[Opening RECORD SET section]

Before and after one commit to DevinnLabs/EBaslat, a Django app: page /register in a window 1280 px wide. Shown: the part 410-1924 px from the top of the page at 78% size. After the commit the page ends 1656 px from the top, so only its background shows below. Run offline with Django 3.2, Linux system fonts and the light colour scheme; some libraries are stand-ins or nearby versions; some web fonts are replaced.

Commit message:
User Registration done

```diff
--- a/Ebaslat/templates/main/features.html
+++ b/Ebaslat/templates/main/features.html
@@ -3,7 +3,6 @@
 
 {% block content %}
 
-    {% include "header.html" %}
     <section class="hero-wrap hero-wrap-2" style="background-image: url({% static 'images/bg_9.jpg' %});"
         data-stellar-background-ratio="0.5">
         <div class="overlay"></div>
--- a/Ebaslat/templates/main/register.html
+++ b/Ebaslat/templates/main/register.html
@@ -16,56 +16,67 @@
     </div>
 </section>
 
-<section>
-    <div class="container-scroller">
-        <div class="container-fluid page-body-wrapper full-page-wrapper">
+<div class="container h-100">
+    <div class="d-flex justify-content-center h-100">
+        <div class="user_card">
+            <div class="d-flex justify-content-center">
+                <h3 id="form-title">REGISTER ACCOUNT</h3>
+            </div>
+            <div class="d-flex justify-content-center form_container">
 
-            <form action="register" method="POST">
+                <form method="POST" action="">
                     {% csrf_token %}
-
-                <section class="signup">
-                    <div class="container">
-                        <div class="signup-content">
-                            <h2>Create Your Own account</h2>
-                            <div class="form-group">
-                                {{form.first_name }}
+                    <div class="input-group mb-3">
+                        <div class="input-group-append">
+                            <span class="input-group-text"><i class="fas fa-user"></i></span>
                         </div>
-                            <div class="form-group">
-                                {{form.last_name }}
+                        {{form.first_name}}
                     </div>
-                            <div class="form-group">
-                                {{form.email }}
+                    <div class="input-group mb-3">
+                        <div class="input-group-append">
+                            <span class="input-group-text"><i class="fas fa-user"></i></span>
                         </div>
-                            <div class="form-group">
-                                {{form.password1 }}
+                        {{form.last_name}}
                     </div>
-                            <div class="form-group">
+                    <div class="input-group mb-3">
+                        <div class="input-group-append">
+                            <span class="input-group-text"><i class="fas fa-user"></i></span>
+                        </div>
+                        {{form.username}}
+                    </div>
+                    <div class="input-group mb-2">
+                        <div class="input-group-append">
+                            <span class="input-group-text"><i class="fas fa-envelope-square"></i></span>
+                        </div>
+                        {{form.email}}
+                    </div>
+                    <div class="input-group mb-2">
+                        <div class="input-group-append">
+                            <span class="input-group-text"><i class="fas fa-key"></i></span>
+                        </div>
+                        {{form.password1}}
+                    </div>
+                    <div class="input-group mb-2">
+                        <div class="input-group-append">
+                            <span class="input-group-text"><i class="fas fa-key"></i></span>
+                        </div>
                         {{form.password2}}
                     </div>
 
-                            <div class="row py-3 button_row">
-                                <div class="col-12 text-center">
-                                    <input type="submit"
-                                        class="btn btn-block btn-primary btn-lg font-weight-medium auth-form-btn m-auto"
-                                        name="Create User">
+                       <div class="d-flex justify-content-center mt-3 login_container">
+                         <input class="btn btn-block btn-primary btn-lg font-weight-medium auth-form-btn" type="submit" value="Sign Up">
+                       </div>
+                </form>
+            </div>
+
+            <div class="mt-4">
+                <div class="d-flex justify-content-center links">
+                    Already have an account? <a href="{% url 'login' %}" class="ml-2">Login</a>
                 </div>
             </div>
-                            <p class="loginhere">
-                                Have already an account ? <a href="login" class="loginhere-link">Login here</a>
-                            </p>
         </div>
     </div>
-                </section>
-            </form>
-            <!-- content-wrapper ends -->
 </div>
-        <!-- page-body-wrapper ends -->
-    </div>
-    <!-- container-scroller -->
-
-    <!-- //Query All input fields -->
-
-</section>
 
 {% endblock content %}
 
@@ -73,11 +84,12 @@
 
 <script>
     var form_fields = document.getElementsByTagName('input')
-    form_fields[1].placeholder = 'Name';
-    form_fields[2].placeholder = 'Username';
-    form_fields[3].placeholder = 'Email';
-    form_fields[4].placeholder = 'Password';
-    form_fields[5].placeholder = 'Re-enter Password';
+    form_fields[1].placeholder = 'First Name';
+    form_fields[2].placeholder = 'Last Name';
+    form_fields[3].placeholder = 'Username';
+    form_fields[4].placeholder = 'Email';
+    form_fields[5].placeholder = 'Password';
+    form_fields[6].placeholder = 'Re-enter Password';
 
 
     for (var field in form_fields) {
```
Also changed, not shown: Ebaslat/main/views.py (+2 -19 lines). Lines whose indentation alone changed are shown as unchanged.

[Closing RECORD SET section]

Copy every line from the data that includes the string "method".

RESPONSE BOX:
-            <form action="register" method="POST">
+                <form method="POST" action="">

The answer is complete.